The following paper is a critique of recent Liberal Peace inquiries on international peacebuilding that overlooks the initial stages of peace process: entry, peacemaking and political settlements. The Liberal Peace literature, while focusing on the main assumptions that often guide interventions like implementation processes and exit, largely neglects the entry stage. In another word, it has overlooked the importance of peacemaking and conflict resolution as an integral part of the peacebuilding process. This paper is an attempt to address this bias in the Liberal Peace literature by examining the outcome of the post-Bonn political settlement in Afghanistan.
Since the early 1990s, with the then Secretary General Boutros-Ghali's ambitious report on the UN role in peace and security entitled An Agenda for Peace (1992), UN peace operations have come to involve three main sequential principle activities: peacemaking, peacekeeping and peacebuilding. And with further supplementary UN reports, such as An Agenda for Democratisation and An Agenda for Development, the peace process has merged approaches to peacebuilding, development, democratisation, human rights, and conflict resolution as part of one single discourse on humanitarian intervention.
Peacekeeping, on the other hand, is understood to involve monitoring of demobilisation and disarmament of combatants, resettling refugees, and supervising a transitional civilian authority. Peacebuilding engages with monitoring and ensuring the implementation of human rights agenda, national democratic elections, and economic development. However, this paper uses the concept of peacebuilding and applies it to all three sequential stages to address the underlying structural, relational and cultural roots of the conflict .

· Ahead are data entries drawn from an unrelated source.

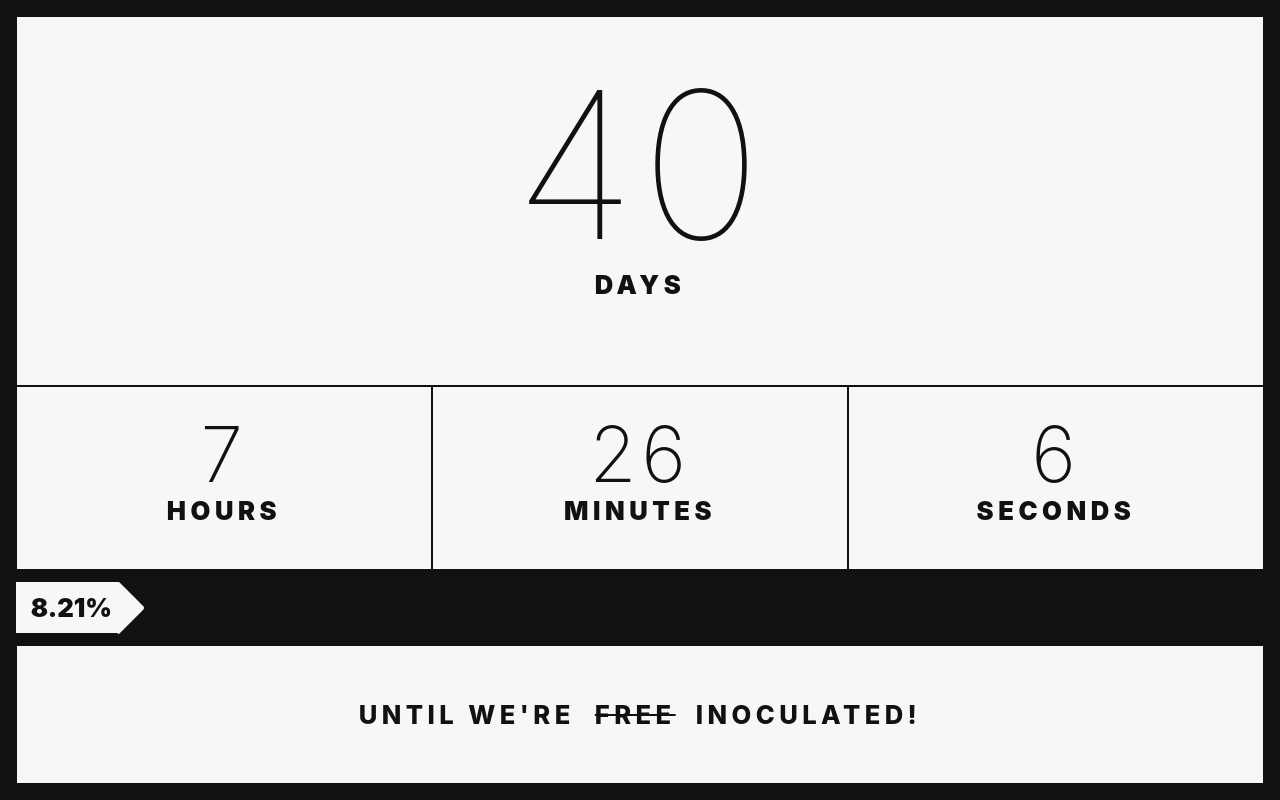
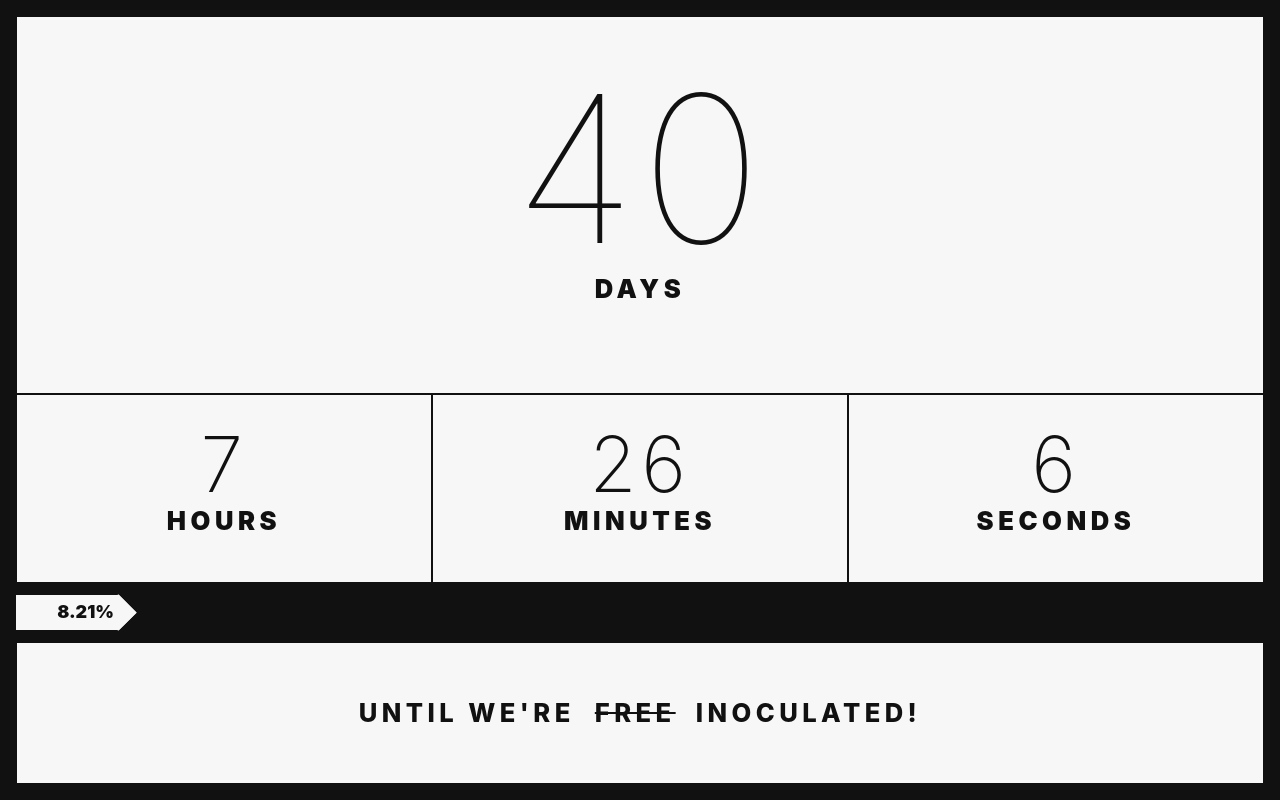
Before and after one commit to aharvard/inoculation-countdown, a Svelte app: page / in a window 1280 px wide. Built offline with nearby package versions, Linux system fonts and the light colour scheme.

Commit message:
shrink label

```diff
--- a/src/App.svelte
+++ b/src/App.svelte
@@ -149,6 +149,7 @@
     font-weight: 900;
     line-height: 1;
     z-index: 1;
+    font-size: 70%;
   }
 
   #days {
```
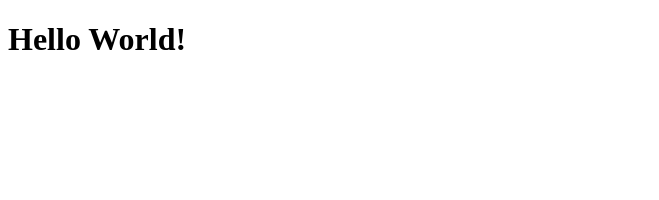
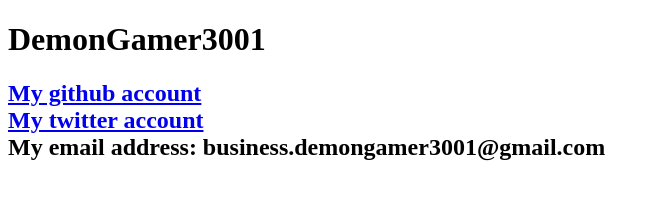
Before and after one commit to demongamer3001/my_website, a plain HTML site: page index.html in a window 1280 px wide. Shown: the whole page, without its empty margins (0-659 px from the left). Drawn offline with Linux system fonts and the light colour scheme.

Commit message:
added accounts

```diff
--- a/index.html
+++ b/index.html
@@ -7,6 +7,13 @@
     <title>Home | DemonGamer3001</title>
 </head>
 <body>
-    <h1>Hello World!</h1>
+
+    <h1>DemonGamer3001</h1>
+    <h2>
+        <a href="https://github.com/demongamer3001/" target="_blank">My github account</a><br>
+        <a href="https://twitter.com/@demongamer3001" target="_blank">My twitter account</a><br>
+        My email address: business.demongamer3001@gmail.com
+    </h2>
+
 </body>
 </html>
```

The first section of the paper discusses the main literature on peacebuilding, drawing on recent conflict resolution and transitional democracy literature. It attempts to incorporate conflict transformation literature to the peacebuilding concpet. The second section specifically examines the process of Bonn conference of Afghanistan. It analyses Bonn peacemaking along the following framework of analysis: 1) approaches in pursuit of peacemaking; 2) process of political settlement among competing elites; 3) outcome of the Conference and its consequences. It concludes by suggesting the failure of the Bonn Agreement has set into motion a chain of events that have serious negative consequences on the Post-Bonn peacebuilding process.

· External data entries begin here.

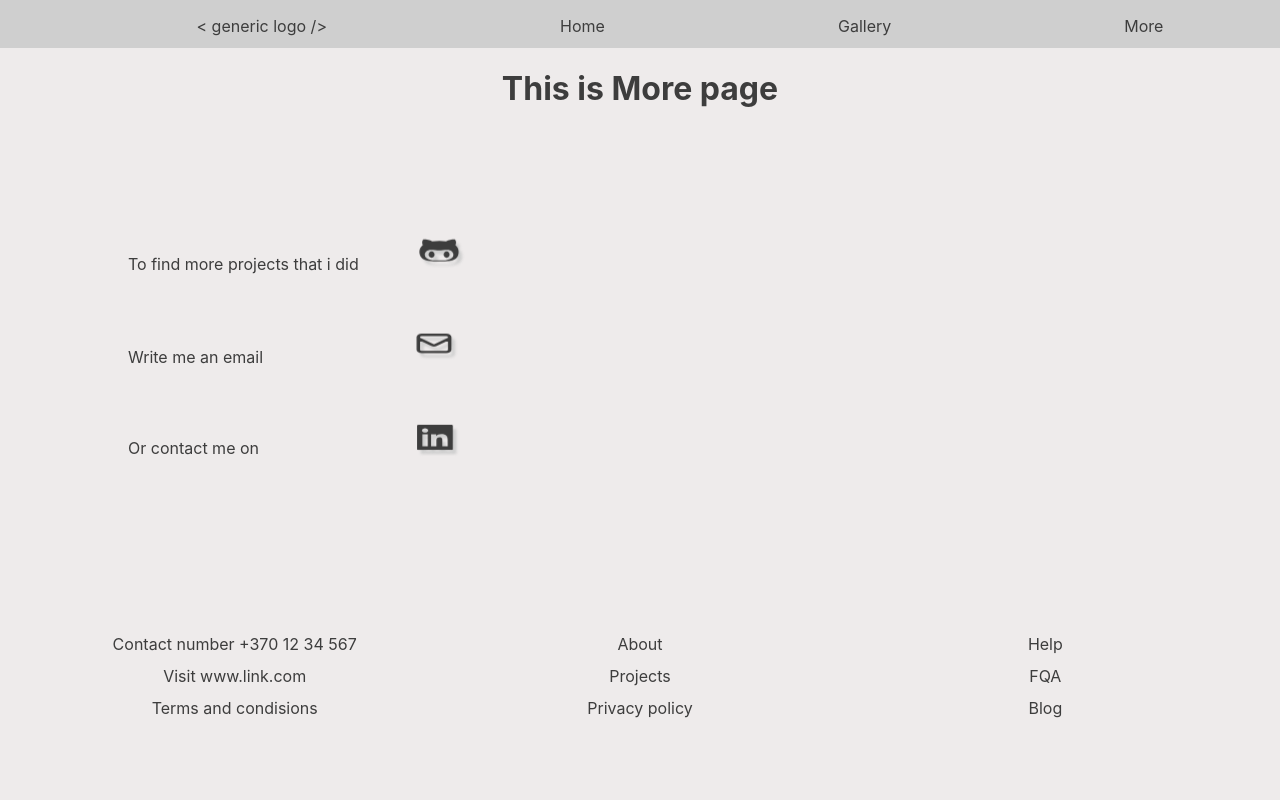
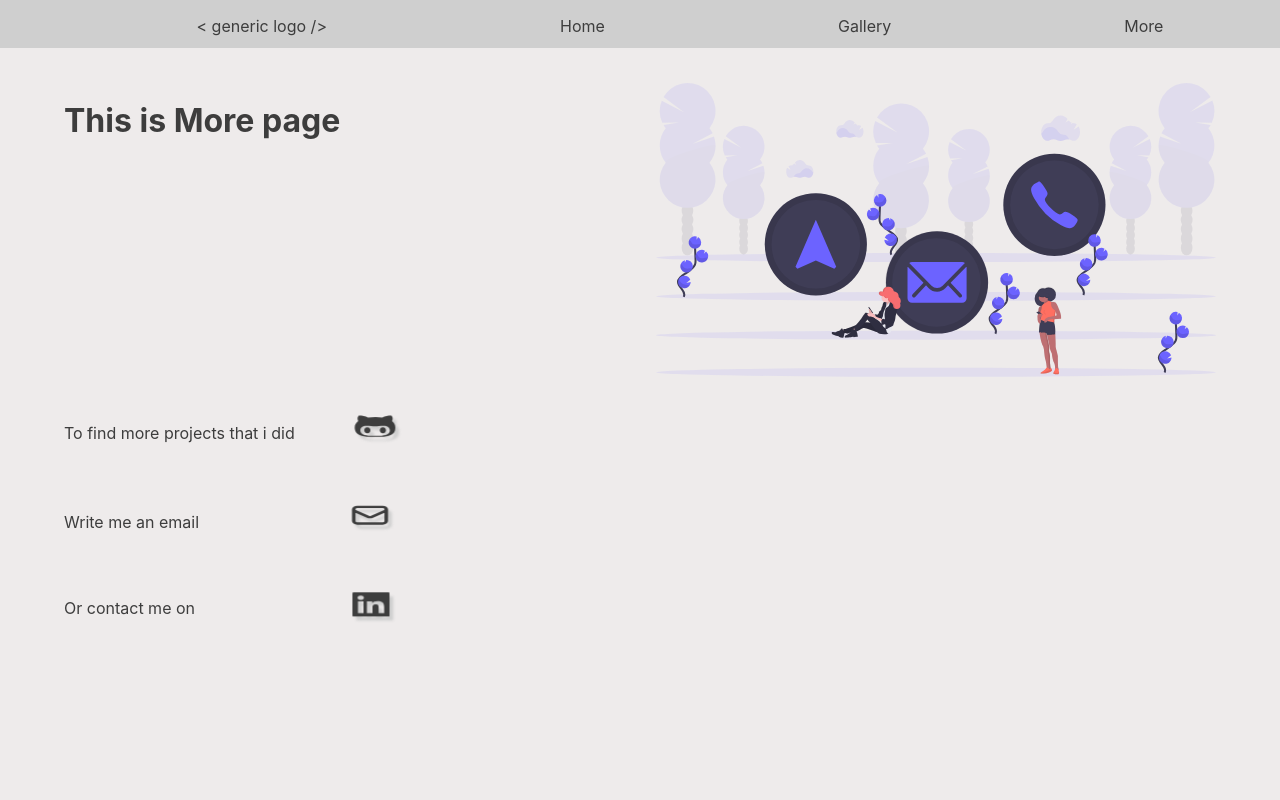
Before and after one commit to lipskij/portfolio-prject-next.js, a Next.js app: page /more in a window 1280 px wide. Shown: the top 800 px of the page. Built offline with nearby package versions, Linux system fonts and the light colour scheme.

Commit message:
Add image in more page

```diff
--- a/component/Footer.js
+++ b/component/Footer.js
@@ -3,7 +3,7 @@ import styles from "../styles/Home.module.css";
 
 const Footer = () => {
   return (
-    <footer className={styles.more}>
+    <footer className={styles.footer}>
       <ul className='more-bottom'>
         <li>Contact number +370 12 34 567</li>
         <li>Visit www.link.com</li>
--- a/pages/more.js
+++ b/pages/more.js
@@ -7,6 +7,7 @@ import Link from "next/link";
 import { FaGithubAlt } from "react-icons/fa";
 import { HiOutlineMail } from "react-icons/hi";
 import { GrLinkedin } from "react-icons/gr";
+import Image from "next/image";
 
 const More = () => {
   return (
@@ -17,8 +18,14 @@ const More = () => {
           <link rel='icon' href='/favicon.ico' />
         </Head>
         <Nav />
-        <main className={styles.main}>
+        <main className={styles.more}>
           <h1>This is More page</h1>
+          <Image
+            src='/contacts.svg'
+            alt='Contacts picture'
+            width={400}
+            height={300}
+          />
           <div className={styles.text}>
             <p className='more-txt'>
               To find more projects that i did{" "}
@@ -45,7 +52,6 @@ const More = () => {
               </Link>
             </p>
           </div>
-
         </main>
         <Footer />
       </div>
--- a/styles/Home.module.css
+++ b/styles/Home.module.css
@@ -74,19 +74,27 @@
 
 .text {
   text-align: left;
+  line-height: 1.5;
+  width: 40vw;
+  animation-name: example;
+  animation-duration: 1s;
+  height: 100vh;
+}
+
+.footer {
+  display: grid;
+  grid-template-columns: repeat(3, 1fr);
+  width: 95vw;
   line-height: 2;
-  padding-top: 5rem;
-  width: 80vw;
-  animation-name: example;
-  animation-duration: 2s;
-  /* animation-timing-function: cubic-bezier(0.49, 0.02, 0.22, 1.27); */
 }
 
 .more {
   display: grid;
-  grid-template-columns: repeat(3, 1fr);
-  width: 95vw;
-  line-height: 2;
+  grid-template-columns: repeat(2, minmax(0, 1fr));
+  column-gap: 2rem;
+  padding: 5rem 0;
+  color: var(--text-color);
+  width: 90vw;
 }
 
 @keyframes example {
```
Also changed, not shown: public/contacts.svg (added).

Timor Sharan is a British-Afghan and is pursuing a PhD at the University of Exeter focusing on post-conflict intervention and state-building in Afghanistan.